Searching for a surname that could be spelt in many ways

Just consider, for a moment, an ancestor with a broad accent who has just come to register their child. To the registrar the surname of the father sounds like Sissel, or perhaps it is Sissil, or was it Sissell or even Sisel? To add to the problem the family themselves are not able to tell the registrar how their family name is spelt as, like so many of our ancestors, they were not able to read and write and they sign documents with a cross or some other sign as their mark. Using a website that utilises phonetic search as the default filter will help us move forward.

 

Sissel.JPG

A search for this name employing TheGenealogist will see a number of variations of this difficult name returned. These range from Sissel to Sicel, as well as many close sounding alternatives inbetween.

 

Sissel variations.JPG

The missing microfilmed pages of the GRO Index

Another pitfall, that can cause us not to be able to find a person in births, marriages and death records, is as a result of them falling into those missing pages that were left out when the General Register Office originally licensed their records of BMDs. It was discovered then that, when the books were microfilmed, that some pages were passed over by mistake in the process. TheGenealogist were quick to spot this and sent a team up to the now closed Family Record Centre to copy the missing data so that these records will be included when we do a search on this particular website.

Brits overseas or born at sea

There is yet another great reason to consider doing your search on TheGenealogist and that is that it includes a number of our ancestors who were born, married or died overseas, or onboard a ship. These records will not be included in the standard civil registration births, marriages and deaths, but are to be found in either the GRO overseas records, or The National Archives overseas BMDs. (Both of which are included on TheGenealogist).

The National Archives' Non-Parochial Records (RG32, RG33, RG34 & RG35) cover such entries as those in non-statutory records from abroad, or on British ships. The copies of these may have been kept by the incumbents of English churches and missions abroad and do not appear in the regular BMD records. To easily access them we are able to use the Master Search on TheGenealogist.
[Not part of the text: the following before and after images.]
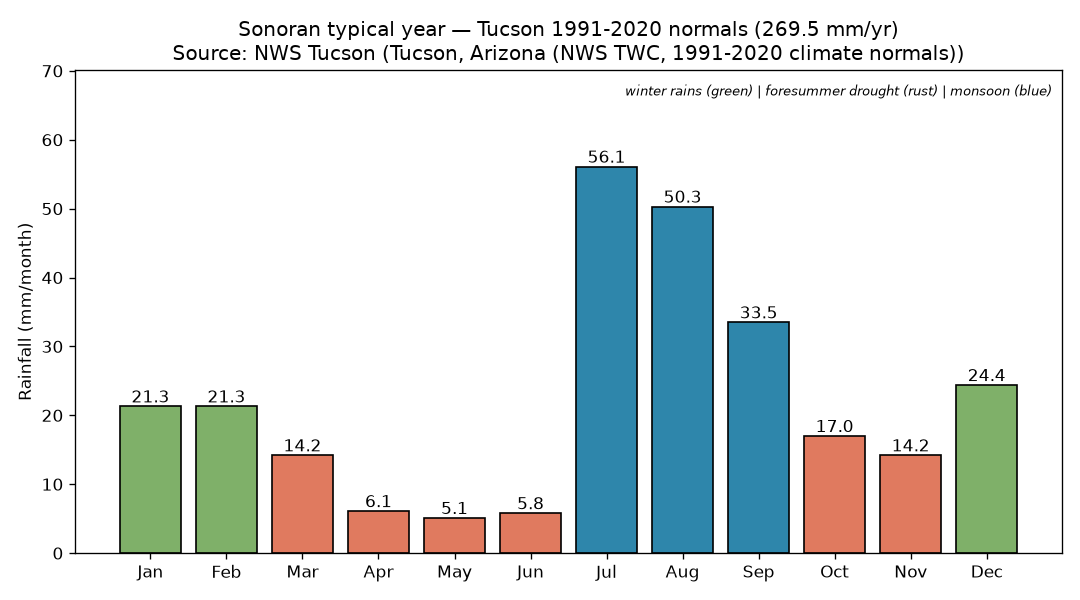
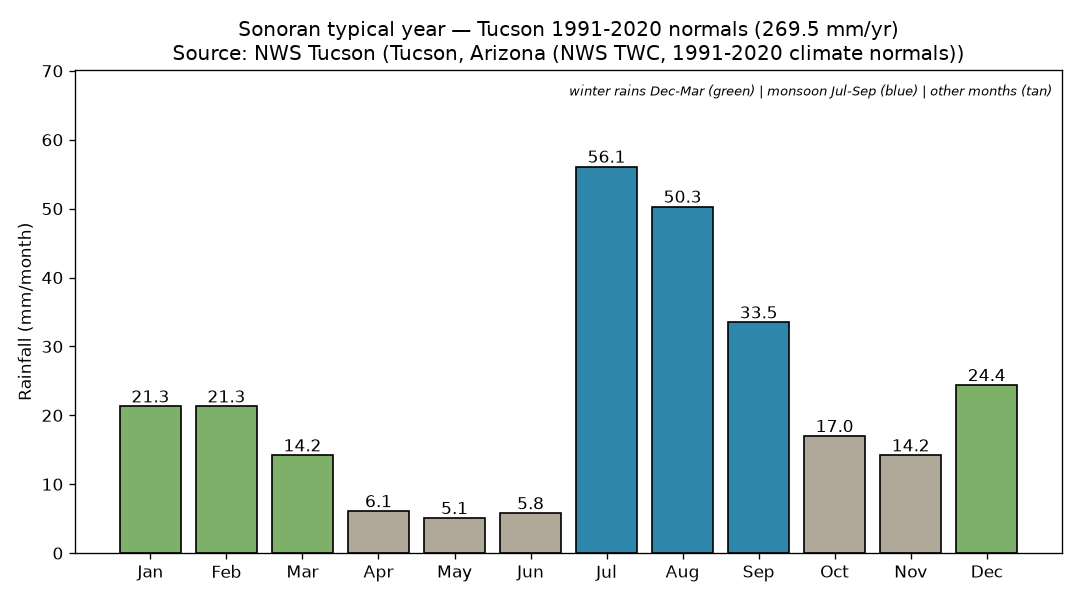
feat(6): address cubic review - chart colors, info text, mesquite schema notes, validator guards

Changed region(s): [[0.7333, 0.72, 0.8861, 0.93], [0.2444, 0.75, 0.5194, 0.93], [0.5194, 0.12, 0.9778, 0.18]]

diff --git a/scripts/validate_sonoran.py b/scripts/validate_sonoran.py
@@ -27,11 +27,11 @@ check(monsoon > sum(r["rainfall_mm"]) * 0.45, f"monsoon Jul-Sep share {monsoon/s
 check(m.get("species") == "Prosopis velutina", "mesquite species set")
 check(m.get("nitrogen_fixer") is True, "mesquite nitrogen_fixer true")
 check("game_stats_proposed" in m, "mesquite has proposed game stats (no tuning.json overwrite)")
-g = m["game_stats_proposed"]
+g = m.get("game_stats_proposed") or {}
 check(g.get("cost_usd") == 40 and g.get("build_manhours") == 2, "mesquite cost/manhours match feat/4 tuning (40 USD, 2 mh)")
 check(g.get("water_need_gal_per_mo") == 250, "mesquite water need matches tuning (250 gal/mo)")
 check(g.get("yield_usd_per_mo") == 12 and g.get("yield_start_month") == 12, "mesquite yield matches tuning ($12/mo from month 12)")
-check("tuning.json" not in (ROOT / "data/mesquite.json").read_text().lower().replace("tuning.json plant schema when it lands", "") or True, "mesquite file is separate from tuning schema")
+check("game_stats_proposed" in m and all(k not in m for k in ("cost_usd", "water_need_gal_per_mo", "yield_usd_per_mo")), "mesquite stats namespaced under game_stats_proposed, separate from tuning schema")
 check(len(m.get("sources", [])) >= 2, "mesquite cites >=2 sources")
 
 info = (ROOT / "docs/sonoran_info.md").read_text().lower()

diff --git a/scripts/plot_rainfall.py b/scripts/plot_rainfall.py
@@ -10,14 +10,16 @@ data = json.loads((ROOT / "data/sonoran_rainfall.json").read_text())
 months, vals = data["months"], data["rainfall_mm"]
 assert len(months) == 12 == len(vals), "need 12 months of data"
 
-colors = ["#2e86ab" if 6 <= i <= 8 else "#7fb069" if i in (0, 1, 11) else "#e07a5f" for i in range(12)]
+WINTER = {0, 1, 2, 11}  # Dec-Mar winter rains
+MONSOON = {6, 7, 8}  # Jul-Sep monsoon
+colors = ["#2e86ab" if i in MONSOON else "#7fb069" if i in WINTER else "#b0a898" for i in range(12)]
 fig, ax = plt.subplots(figsize=(9, 5))
 bars = ax.bar(months, vals, color=colors, edgecolor="black")
 ax.bar_label(bars, fmt="%.1f")
 ax.set_ylabel("Rainfall (mm/month)")
 ax.set_title(f"Sonoran typical year — Tucson 1991-2020 normals ({data['annual_mm']} mm/yr)\nSource: NWS Tucson ({data['station']})")
 ax.set_ylim(0, max(vals) * 1.25)
-ax.text(0.99, 0.97, "winter rains (green) | foresummer drought (rust) | monsoon (blue)",
+ax.text(0.99, 0.97, "winter rains Dec-Mar (green) | monsoon Jul-Sep (blue) | other months (tan)",
         transform=ax.transAxes, ha="right", va="top", fontsize=8, style="italic")
 fig.tight_layout()
 out = ROOT / "docs/evidence/6/rainfall_chart.png"

diff --git a/docs/sonoran_info.md b/docs/sonoran_info.md
@@ -3,11 +3,11 @@
 Source region: Arizona Upland Sonoran Desert around Tucson, AZ.
 Rainfall basis: NWS Tucson 1991–2020 normals, annual 10.61 in (~270 mm),
 bimodal: winter rains Dec–Mar + summer monsoon Jul–Sep, foresummer drought Apr–Jun.
-See `data/sonoran_rainfall.json`. __DOI or station lookup via NOAA U.S. Climate Normals.__
+Station: Tucson Intl Airport area; cross-check NOAA U.S. Climate Normals.
 
 ## Typical weather year
 
-- **Winter rains (Dec–Mar, ~60–75 mm total):** Gentle Pacific frontal storms.
+- **Winter rains (Dec–Mar, ~80 mm total):** Gentle Pacific frontal storms.
   Cool (highs 65–76 °F), best soil moisture of the year. Light but reliable.
 - **Foresummer drought (Apr–Jun):** Hottest, driest stretch. Highs 83–101 °F,
   almost no rain (~17 mm total). New plantings die without irrigation.
@@ -19,15 +19,16 @@ See `data/sonoran_rainfall.json`. __DOI or station lookup via NOAA U.S. Climate 
 
 ## Best time to plant
 
-1. **Monsoon onset (late Jun–Jul)** — top pick for natives like velvet mesquite:
+1. **Monsoon (Jul)** — top pick for natives like velvet mesquite:
    warm soil + coming rains = fast root growth. Dig basins/swales BEFORE the
-   storms so runoff soaks in.
+   storms so runoff soaks in. Note: June is still in the Apr–Jun penalty
+   window (poor establishment without extra watering) — wait for July.
 2. **Post-monsoon / fall (Sep–Oct)** — second best: warm soil, milder air,
    stored soil moisture; roots establish over winter.
 3. **Late winter (Feb–Mar)** — third: cool-season moisture still in soil;
    plant early enough to root before the Apr–Jun drought.
-4. **Avoid Apr–Jun** unless you can irrigate heavily — survival penalty
-   (~40% lower establishment, see `data/mesquite.json`).
+4. **Avoid Apr–Jun** unless you can irrigate heavily — new plantings
+   establish ~40% worse without extra watering.
 
 Rule of thumb: plant with the rains, not against them — monsoon for
 heat-lovers, fall/winter for cool-season annuals and perennials.
@@ -42,10 +43,10 @@ heat-lovers, fall/winter for cool-season annuals and perennials.
   drainage; water sheets off instead of soaking in.
 - **Pests/browsers:** Jackrabbits girdle young trees; bruchid beetles infest
   mesquite pods; mistletoe weakens branches.
-- **Extreme heat (100 °F+ ~68 days/yr):** Transplant shock, irrigation
+- **Extreme heat (100 °F+ many days each summer):** Transplant shock, irrigation
   evaporation losses, dry winds desiccate mulch.
 - **Overpumping:** Too many wells / thirsty non-natives crash the water table;
-  mesquite taproots compete with wells in the game model.
+  mesquite taproots compete with wells for groundwater.
 
 ## Strategies that work here
 
@@ -62,7 +63,7 @@ heat-lovers, fall/winter for cool-season annuals and perennials.
   deep-infrequent watering to drive taproots down, then taper off.
 - **Monsoon-proof structures:** Armor spillways with rock, keep berms low and
   broad, clean silt after big storms.
-- **Go native first:** Non-natives cost ~2–3× the water; natives survive the
+- **Go native first:** Non-natives need far more supplemental water; natives survive the
   foresummer on rainfall + stored soil water once established.
 
 ## Velvet mesquite in one line
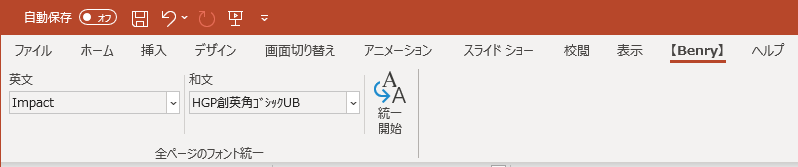
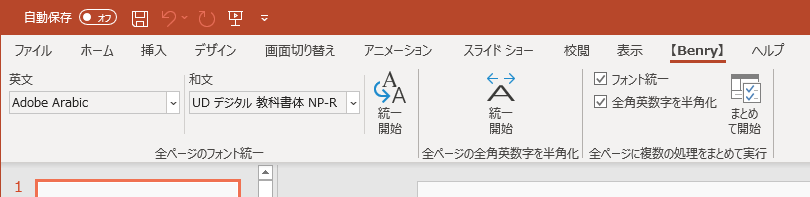
v1.3.0.0

diff --git a/Properties/AssemblyInfo.cs b/Properties/AssemblyInfo.cs
@@ -31,6 +31,6 @@ using System.Runtime.InteropServices;
 // すべての値を指定するか、以下のように '*' を使ってビルドおよびリビジョン番号を
 // 既定値にすることができます:
 // [assembly: AssemblyVersion("1.0.*")]
-[assembly: AssemblyVersion("1.1.1.*")]
-[assembly: AssemblyFileVersion("1.1.1.*")]
+[assembly: AssemblyVersion("1.3.*.*")]
+[assembly: AssemblyFileVersion("1.3.*.*")]
 

diff --git a/README.md b/README.md
@@ -32,6 +32,7 @@ Windows 10 Pro 64bitの Office 365で動作確認しています。
 
 |日付|バージョン|更新内容|
 |:-:|:-:|:-|
+|2020/10/27|v1.3.0.0|全角英字・数字を半角にする機能を追加し、さらにフォント統一とまとめて一度に処理する機能を追加|
 |2020/10/27|v1.2.0.0|英文と和文のフォントを別々に指定可能に|
 |2020/10/25|v1.1.1.0|簡易的に進捗状況を表示するプログレスバーを追加|
 |2020/10/25|v1.1.0.0| スマートアートやグループ化された図形内の文字に対応|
The GRO’s Overseas BMD Indexes are also available under 'Birth Marriage and Death Indexes' on TheGenealogist and cover the births, marriages and deaths of British subjects that were recorded at a British Consulate or High Commission and those of British Service Personnel throughout the world. If our ancestor died at sea, on board a British ship, then TheGenealogist will allow us to research over 210,000 records in the Overseas Marine Deaths records on the site.

If we were to look for Albert South, who died in 1915, then he can be located in the Overseas - Marine Deaths in the Military Records. We can see that his death was recorded on H.M.S. Lightning. 

One click and we can see an image of the GRO indexes.

 

We can also look for someone who died in the armed forces in one or other of the World War I and World War II Death Indexes which are on TheGenealogist. These resources provide us with an official GRO index reference which would allow us to then obtain an Overseas Death certificate at www.gro.gov.uk in the usual way.